WILLMAR -- For one day, each Kandiyohi County Commissioner had a chance to see what it feels like to go the desk at the Family Services Department, fill out a form asking for assistance and make an appointment with a case worker.
On that same day, they got to feel the heavy weight that county social workers experience when they review cases of potential abuse of children or vulnerable adults.
They also witnessed the complicated maze of regulations and endless state-mandated paperwork social workers complete for multiple programs, like screening elders for long-term care assistance and determining who pays for nursing home stays.
"Wow. That was quite a day," one of the commissioners told Jay Kieft, Kandiyohi County Family Services director.
Over the last two months, all five commissioners spent an individualized day in the Family Services Department shadowing the case workers and department heads. They also walked in the shoes of a county resident who needs assistance.
At the end of each day Kieft met with the commissioner to get their gut reactions. Even though they were well-acquainted with the family service programs and the work county employees do, they experienced some surprises that brought them to the heart of the mission.
They told Kieft that the process of applying for assistance "is not really easy," people "don't just stop in and get a check" and that "the perception that the Health and Human Services building is just a place for handouts is wrong."
After his experience, Commissioner Richard Falk confessed he "must live a sheltered life."
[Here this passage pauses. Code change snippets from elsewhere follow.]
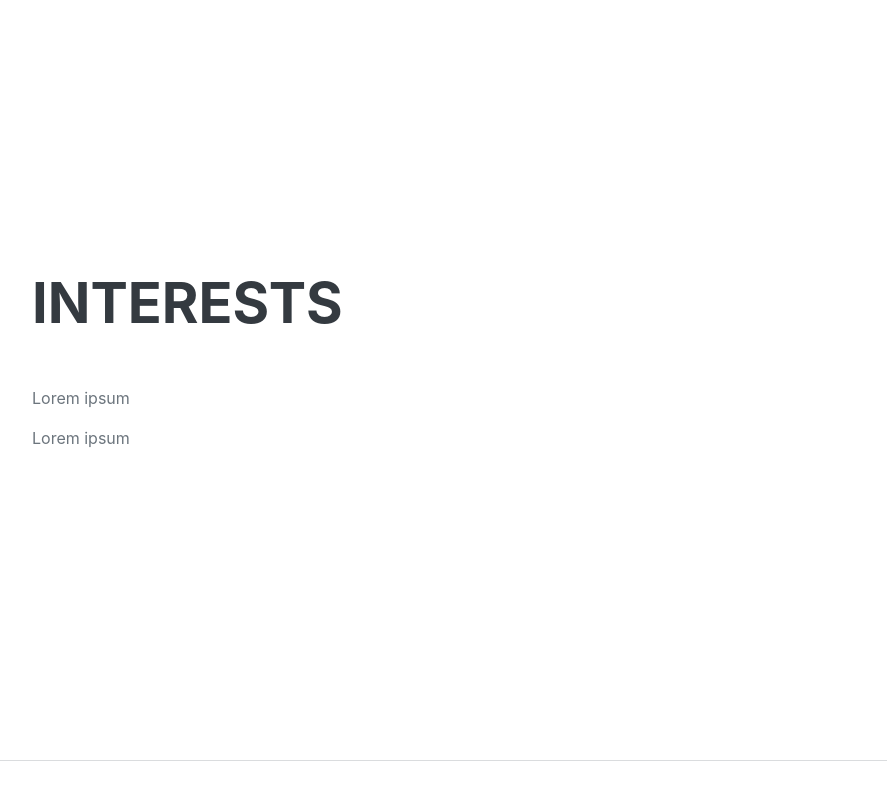
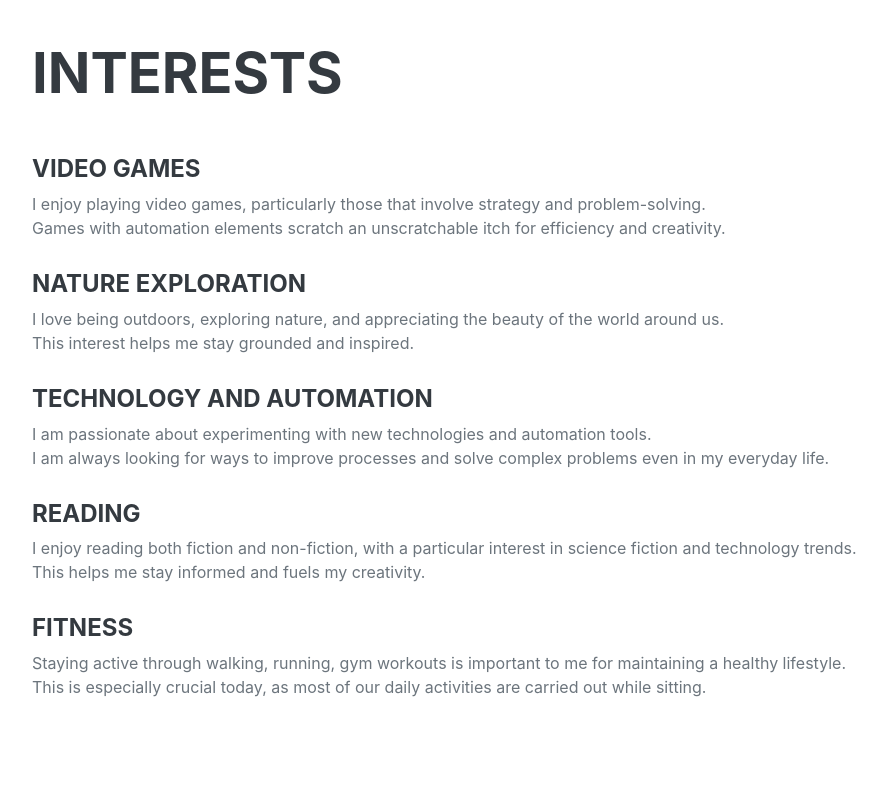
Before and after one commit to Bresch90/Bresch90.github.io, a plain HTML site: page index.html in a window 1280 px wide. Shown: the part 4052-4852 px from the top of the page, without its empty margins (288-1175 px from the left). Before the commit the page ends 4813 px from the top, so only its background shows below. Drawn offline with nearby package versions, Linux system fonts and the light colour scheme; a web font is replaced by a local one.

Commit message:
(feat) Add interest section

```diff
--- a/index.html
+++ b/index.html
@@ -238,8 +238,16 @@
             <section class="resume-section" id="interests">
                 <div class="resume-section-content">
                     <h2 class="mb-5">Interests</h2>
-                    <p>Lorem ipsum</p>
-                    <p class="mb-0">Lorem ipsum</p>
+                    <h4>Video Games</h4>
+                    <p>I enjoy playing video games, particularly those that involve strategy and problem-solving. <br> Games with automation elements scratch an unscratchable itch for efficiency and creativity.</p>
+                    <h4>Nature Exploration</h4>
+                    <p>I love being outdoors, exploring nature, and appreciating the beauty of the world around us. <br> This interest helps me stay grounded and inspired.</p>
+                    <h4>Technology and Automation</h4>
+                    <p>I am passionate about experimenting with new technologies and automation tools. <br> I am always looking for ways to improve processes and solve complex problems even in my everyday life.</p>
+                    <h4>Reading</h4>
+                    <p>I enjoy reading both fiction and non-fiction, with a particular interest in science fiction and technology trends. <br> This helps me stay informed and fuels my creativity.</p>
+                    <h4>Fitness</h4>
+                    <p>Staying active through walking, running, gym workouts is important to me for maintaining a healthy lifestyle. <br> This is especially crucial today, as most of our daily activities are carried out while sitting.</p>
                 </div>
             </section>
             <hr class="m-0" />
```
Also changed, not shown: css/styles.css.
The commissioners were also deeply impressed by the "breadth of knowledge" the county workers had and how "respectful" they were to everyone who walked through the doors. They also noticed the enthusiasm of the staff and said their "excitement about the mission is evident."
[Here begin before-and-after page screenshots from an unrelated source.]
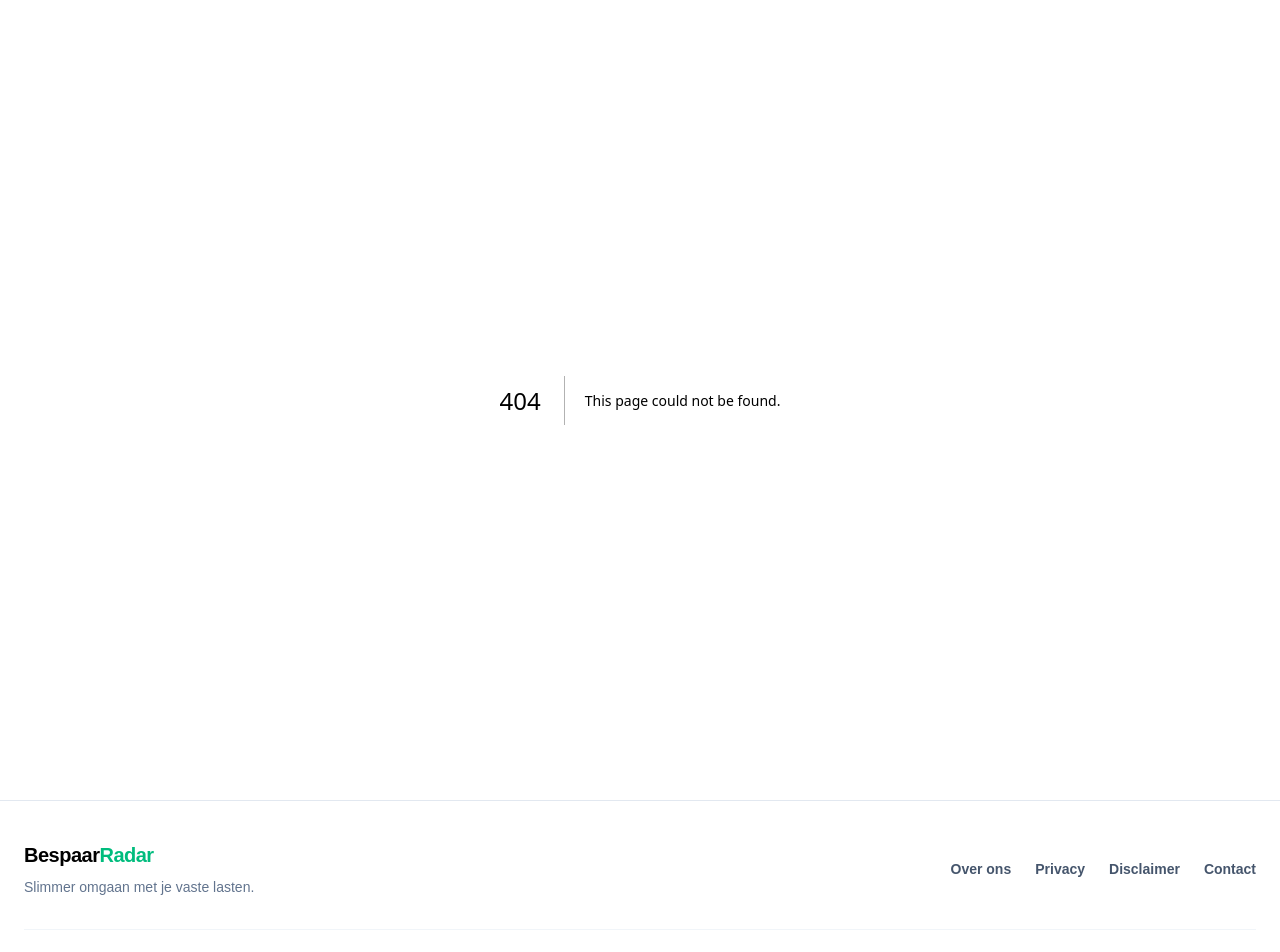
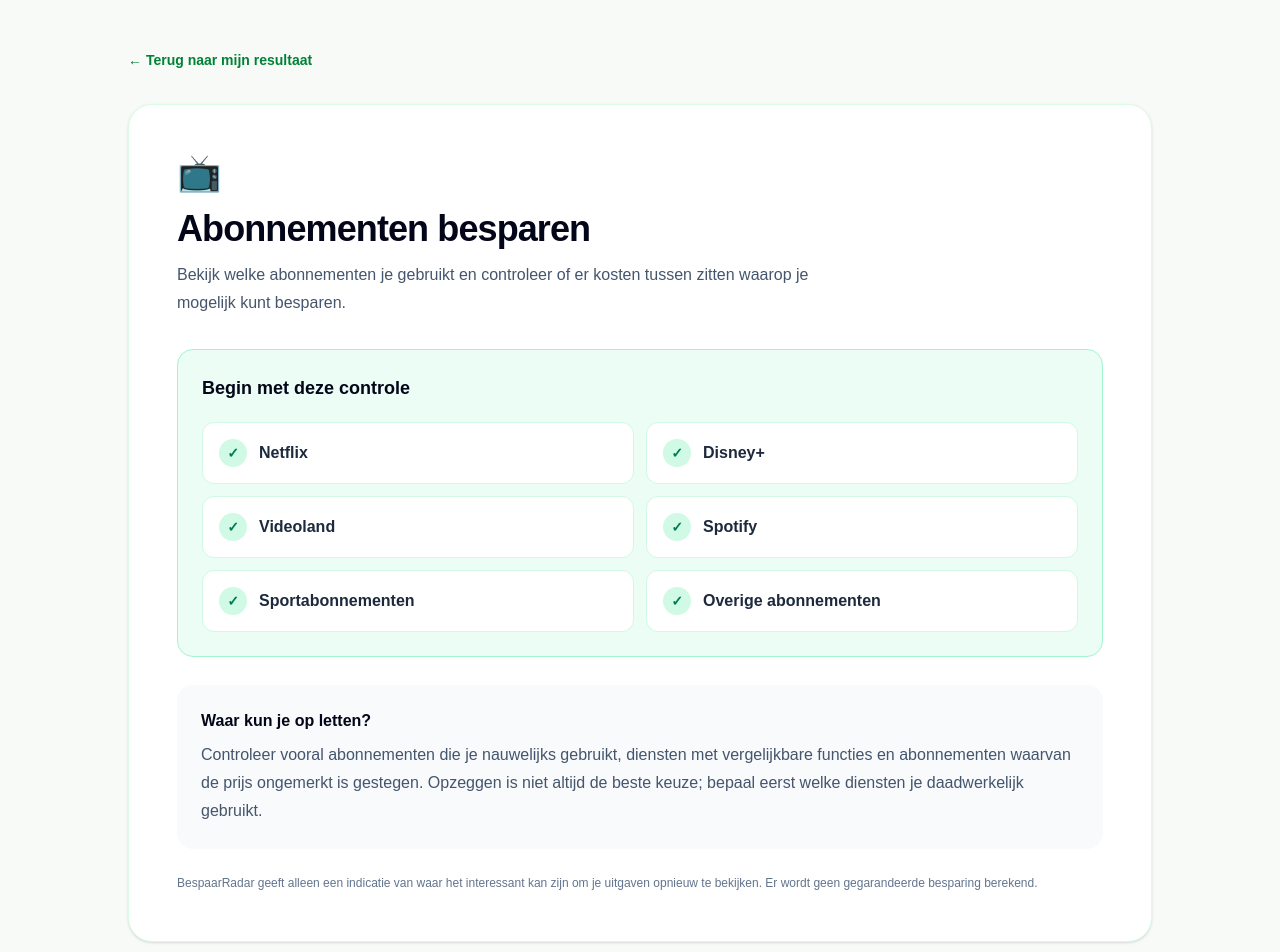
Before and after one commit to MGODamian/bespaarradar, a Next.js app: page /vergelijken/abonnementen in a window 1280 px wide. Before the commit this address had no page. Shown: the top 952 px of the page. Built offline with nearby package versions, Linux system fonts and the light colour scheme.

Commit message:
Add subscriptions savings page

```diff
--- a/src/app/page.tsx
+++ b/src/app/page.tsx
@@ -1405,6 +1405,7 @@
     energy: "/vergelijken/energie",
     internet: "/vergelijken/internet",
     mobile: "/vergelijken/sim-only",
+    subscriptions: "/vergelijken/abonnementen",
   };
 
   const route = routes[category];
--- /dev/null
+++ b/src/app/vergelijken/abonnementen/page.tsx
@@ -0,0 +1,71 @@
+import BackButton from "@/components/BackButton";
+
+export default function AbonnementenVergelijkenPage() {
+  return (
+    <main className="min-h-screen bg-[#f7faf7] px-6 py-12">
+      <div className="mx-auto max-w-5xl">
+        <BackButton />
+
+        <div className="mt-8 rounded-3xl border border-green-100 bg-white p-8 shadow-sm md:p-12">
+          <div className="mb-4 text-4xl">📺</div>
+
+          <h1 className="text-3xl font-black tracking-tight text-slate-950 md:text-4xl">
+            Abonnementen besparen
+          </h1>
+
+          <p className="mt-3 max-w-2xl leading-7 text-slate-600">
+            Bekijk welke abonnementen je gebruikt en controleer of er kosten
+            tussen zitten waarop je mogelijk kunt besparen.
+          </p>
+
+          <div className="mt-8 rounded-2xl border border-emerald-200 bg-emerald-50 p-6">
+            <h2 className="text-lg font-black text-slate-950">
+              Begin met deze controle
+            </h2>
+
+            <div className="mt-5 grid gap-3 md:grid-cols-2">
+              {[
+                "Netflix",
+                "Disney+",
+                "Videoland",
+                "Spotify",
+                "Sportabonnementen",
+                "Overige abonnementen",
+              ].map((name) => (
+                <div
+                  key={name}
+                  className="flex items-center gap-3 rounded-xl border border-emerald-100 bg-white px-4 py-4"
+                >
+                  <span className="flex h-7 w-7 items-center justify-center rounded-full bg-emerald-100 text-sm font-black text-emerald-700">
+                    ✓
+                  </span>
+
+                  <span className="font-bold text-slate-800">{name}</span>
+                </div>
+              ))}
+            </div>
+          </div>
+
+          <div className="mt-7 rounded-2xl bg-slate-50 p-6">
+            <h2 className="font-black text-slate-950">
+              Waar kun je op letten?
+            </h2>
+
+            <p className="mt-2 leading-7 text-slate-600">
+              Controleer vooral abonnementen die je nauwelijks gebruikt,
+              diensten met vergelijkbare functies en abonnementen waarvan de
+              prijs ongemerkt is gestegen. Opzeggen is niet altijd de beste
+              keuze; bepaal eerst welke diensten je daadwerkelijk gebruikt.
+            </p>
+          </div>
+
+          <p className="mt-6 text-xs leading-5 text-slate-500">
+            BespaarRadar geeft alleen een indicatie van waar het interessant kan
+            zijn om je uitgaven opnieuw te bekijken. Er wordt geen gegarandeerde
+            besparing berekend.
+          </p>
+        </div>
+      </div>
+    </main>
+  );
+}
```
Seeing the county commissioners in their department also had a huge, positive impact on the employees, Kieft said. "Our staff really feels validated by their attention," he said, and that has "lifted up" the mission of the department even higher.
Kieft said he hopes that giving the commissioners a taste of the day-to-day events in the Family Services Department will help them make decisions in the future about programs. The county commissioners are "ambassadors" and Kieft has encouraged them to take the family services message to the public.
"They're the best tie to the community," he said. "They're leaders. People go to them and listen to them when they speak."
Falk said he found the exercise so valuable that the commissioners should have similar shadow experiences with other county departments.